Tipping in the United States
Tipping is not required anywhere in the United States but is expected for certain services. If you dine out at a restaurant with a server, the general rule is to tip 15% or more of your total bill. If you take a taxi, or use a valet service or a doorman at your hotel, you’ll be expected to tip. The amount can vary widely, but the more you tip, the better service you’ll likely receive in the future. In many states, servers in restaurants and bars are paid less than minimum wage and are expected to earn enough in tips to make up for it. Because of this, if you’ve received good service, tip your server.
Tipping in China
Generally, no one tips in China, but there are some situations where you need to be prepared to tip. If you’re part of a group tour or utilise a driver while in China, you’ll be expected to tip. In many cases you’ll be pressured to tip until you give in. If you take a taxi, you’re not expected to tip the driver and it’s actually illegal to do so in many parts of China. Tips are not required when eating out at a restaurant and can even be considered rude.
Tipping in Africa
In Africa many people rely on tips to make a living wage, such as porters and guides. If you’re going to visit more remote parts of Africa, be sure to have plenty of small bills with you because you may find it difficult to break a large bill for the purpose of tipping. When eating out, the expected tip for your server is about 10% to 15%. A pound or two is sufficient for porters, housekeeping staff at hotels, and drivers who take you to and from the airport and hotel. For a personal driver who will be working for you most of the day, a tip of five pounds is the usual going rate. Do not tip children in Africa. This is highly frowned upon.
Tipping in France

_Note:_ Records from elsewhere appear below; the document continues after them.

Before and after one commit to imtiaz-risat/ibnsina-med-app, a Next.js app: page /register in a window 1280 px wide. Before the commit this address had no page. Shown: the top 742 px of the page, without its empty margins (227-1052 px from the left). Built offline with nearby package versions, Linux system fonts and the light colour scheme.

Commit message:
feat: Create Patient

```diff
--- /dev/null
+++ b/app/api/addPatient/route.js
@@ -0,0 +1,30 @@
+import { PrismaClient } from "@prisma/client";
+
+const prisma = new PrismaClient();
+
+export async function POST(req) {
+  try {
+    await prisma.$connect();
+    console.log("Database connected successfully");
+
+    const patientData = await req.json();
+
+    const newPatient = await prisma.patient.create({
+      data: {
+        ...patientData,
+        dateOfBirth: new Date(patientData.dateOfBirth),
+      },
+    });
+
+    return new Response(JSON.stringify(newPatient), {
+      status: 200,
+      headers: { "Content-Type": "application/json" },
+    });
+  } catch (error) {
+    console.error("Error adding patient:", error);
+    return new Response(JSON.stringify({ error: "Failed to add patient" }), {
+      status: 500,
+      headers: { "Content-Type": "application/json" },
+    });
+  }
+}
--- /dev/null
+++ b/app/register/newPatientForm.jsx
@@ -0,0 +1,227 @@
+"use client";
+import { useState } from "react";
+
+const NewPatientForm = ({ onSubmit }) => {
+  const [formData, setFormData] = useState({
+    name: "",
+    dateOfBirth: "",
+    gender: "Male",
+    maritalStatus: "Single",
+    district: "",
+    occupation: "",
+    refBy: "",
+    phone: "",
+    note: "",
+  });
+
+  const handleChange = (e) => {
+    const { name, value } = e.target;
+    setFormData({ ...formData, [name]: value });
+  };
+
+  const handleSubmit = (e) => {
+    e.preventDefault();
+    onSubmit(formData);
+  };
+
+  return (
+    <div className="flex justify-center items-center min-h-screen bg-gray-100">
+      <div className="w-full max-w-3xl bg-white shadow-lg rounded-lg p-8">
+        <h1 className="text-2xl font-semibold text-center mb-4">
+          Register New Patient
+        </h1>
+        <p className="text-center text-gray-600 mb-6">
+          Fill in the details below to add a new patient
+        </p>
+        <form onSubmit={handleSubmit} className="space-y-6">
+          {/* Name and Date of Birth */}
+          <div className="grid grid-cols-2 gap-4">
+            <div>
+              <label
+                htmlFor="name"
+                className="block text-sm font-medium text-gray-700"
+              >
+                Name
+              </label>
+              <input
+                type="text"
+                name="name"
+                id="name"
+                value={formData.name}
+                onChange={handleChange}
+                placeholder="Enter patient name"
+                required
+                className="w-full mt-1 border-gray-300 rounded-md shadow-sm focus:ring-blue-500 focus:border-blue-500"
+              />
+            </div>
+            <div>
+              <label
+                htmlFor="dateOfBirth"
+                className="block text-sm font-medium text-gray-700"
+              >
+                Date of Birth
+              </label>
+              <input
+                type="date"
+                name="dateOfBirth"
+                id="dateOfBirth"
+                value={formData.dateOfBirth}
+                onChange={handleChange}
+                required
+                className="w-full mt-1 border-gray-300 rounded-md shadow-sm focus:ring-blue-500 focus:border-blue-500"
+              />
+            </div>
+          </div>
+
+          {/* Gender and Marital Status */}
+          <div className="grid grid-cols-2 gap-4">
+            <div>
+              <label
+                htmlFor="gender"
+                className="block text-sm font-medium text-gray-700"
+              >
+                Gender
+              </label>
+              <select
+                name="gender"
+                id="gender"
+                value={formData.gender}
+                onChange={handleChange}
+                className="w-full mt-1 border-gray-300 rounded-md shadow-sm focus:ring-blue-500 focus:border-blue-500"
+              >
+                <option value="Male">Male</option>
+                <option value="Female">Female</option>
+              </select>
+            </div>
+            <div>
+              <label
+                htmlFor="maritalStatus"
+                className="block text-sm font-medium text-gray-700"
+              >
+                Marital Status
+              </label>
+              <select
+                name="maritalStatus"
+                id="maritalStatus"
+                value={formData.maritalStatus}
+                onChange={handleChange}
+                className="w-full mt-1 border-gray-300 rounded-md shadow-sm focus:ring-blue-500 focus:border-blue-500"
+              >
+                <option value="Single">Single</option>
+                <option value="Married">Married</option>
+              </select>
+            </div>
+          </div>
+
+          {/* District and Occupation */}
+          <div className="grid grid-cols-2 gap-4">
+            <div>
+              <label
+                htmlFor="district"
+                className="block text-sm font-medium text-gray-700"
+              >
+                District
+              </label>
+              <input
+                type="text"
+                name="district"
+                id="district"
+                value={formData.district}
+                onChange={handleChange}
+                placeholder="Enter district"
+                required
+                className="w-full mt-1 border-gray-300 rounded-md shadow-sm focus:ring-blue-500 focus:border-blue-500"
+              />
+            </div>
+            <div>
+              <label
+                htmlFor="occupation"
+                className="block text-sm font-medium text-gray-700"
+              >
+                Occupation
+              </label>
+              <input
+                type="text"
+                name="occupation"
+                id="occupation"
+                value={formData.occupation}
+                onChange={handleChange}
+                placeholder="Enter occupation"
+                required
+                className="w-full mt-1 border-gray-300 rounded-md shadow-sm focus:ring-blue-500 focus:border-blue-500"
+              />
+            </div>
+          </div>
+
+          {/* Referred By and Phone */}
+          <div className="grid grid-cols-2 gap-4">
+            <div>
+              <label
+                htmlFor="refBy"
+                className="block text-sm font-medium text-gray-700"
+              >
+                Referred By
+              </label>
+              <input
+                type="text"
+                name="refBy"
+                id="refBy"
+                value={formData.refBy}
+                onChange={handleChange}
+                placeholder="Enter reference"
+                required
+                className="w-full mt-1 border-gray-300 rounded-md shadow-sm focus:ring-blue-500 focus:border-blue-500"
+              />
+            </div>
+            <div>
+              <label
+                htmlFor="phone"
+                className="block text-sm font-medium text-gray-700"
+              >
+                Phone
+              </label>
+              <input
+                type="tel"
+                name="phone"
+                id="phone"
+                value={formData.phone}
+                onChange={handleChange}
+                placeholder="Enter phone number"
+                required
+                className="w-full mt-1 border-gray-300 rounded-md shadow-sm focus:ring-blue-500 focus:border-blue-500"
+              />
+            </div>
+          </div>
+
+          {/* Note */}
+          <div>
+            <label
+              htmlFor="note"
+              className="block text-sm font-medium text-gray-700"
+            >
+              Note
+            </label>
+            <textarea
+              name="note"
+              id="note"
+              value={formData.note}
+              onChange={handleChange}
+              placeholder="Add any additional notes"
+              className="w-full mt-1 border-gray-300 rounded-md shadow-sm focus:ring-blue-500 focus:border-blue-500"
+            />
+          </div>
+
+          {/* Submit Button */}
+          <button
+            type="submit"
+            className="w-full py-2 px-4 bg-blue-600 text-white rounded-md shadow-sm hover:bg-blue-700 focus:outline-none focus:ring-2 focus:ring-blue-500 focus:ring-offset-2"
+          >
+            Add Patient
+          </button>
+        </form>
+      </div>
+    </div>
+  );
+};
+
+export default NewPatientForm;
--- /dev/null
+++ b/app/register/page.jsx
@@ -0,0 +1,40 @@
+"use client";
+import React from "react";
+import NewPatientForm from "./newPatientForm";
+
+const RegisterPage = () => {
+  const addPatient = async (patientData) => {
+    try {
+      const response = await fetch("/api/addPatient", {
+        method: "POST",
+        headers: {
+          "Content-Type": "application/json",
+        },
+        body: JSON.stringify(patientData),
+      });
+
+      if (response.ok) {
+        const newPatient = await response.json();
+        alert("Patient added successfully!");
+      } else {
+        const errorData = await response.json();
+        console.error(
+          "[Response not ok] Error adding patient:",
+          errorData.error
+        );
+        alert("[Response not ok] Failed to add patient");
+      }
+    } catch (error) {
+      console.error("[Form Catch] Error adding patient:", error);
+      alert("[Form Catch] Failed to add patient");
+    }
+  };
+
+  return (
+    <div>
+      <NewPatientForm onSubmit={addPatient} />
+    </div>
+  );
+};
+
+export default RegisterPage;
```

Though, by law, establishments in France have to include a service charge with all prices, it is still customary to leave a little extra if the service you receive is good. Rounding up to the next euro is usually sufficient. In restaurants you can tip more if you’re really happy with the service. This same consideration goes for taxis too. Though you’re not expected to tip, a small gratuity is always welcome. If the driver has helped you with your bags or has been a great help to you in some other way, 5% to 10% is a nice tip to offer. If you attend a theatrical performance, you may be surprised that it’s customary to tip the usher a euro for every person in your party they help to seat, so don’t be caught off-guard on this one.
Tipping etiquette varies greatly from one country to another and from one region of a country to another. Before you set out on your next trip, take a moment to learn about tipping and what is and is not appropriate. In some cases, tipping is considered rude, so be informed to avoid what can turn into a very uncomfortable situation.
Category: Travel Information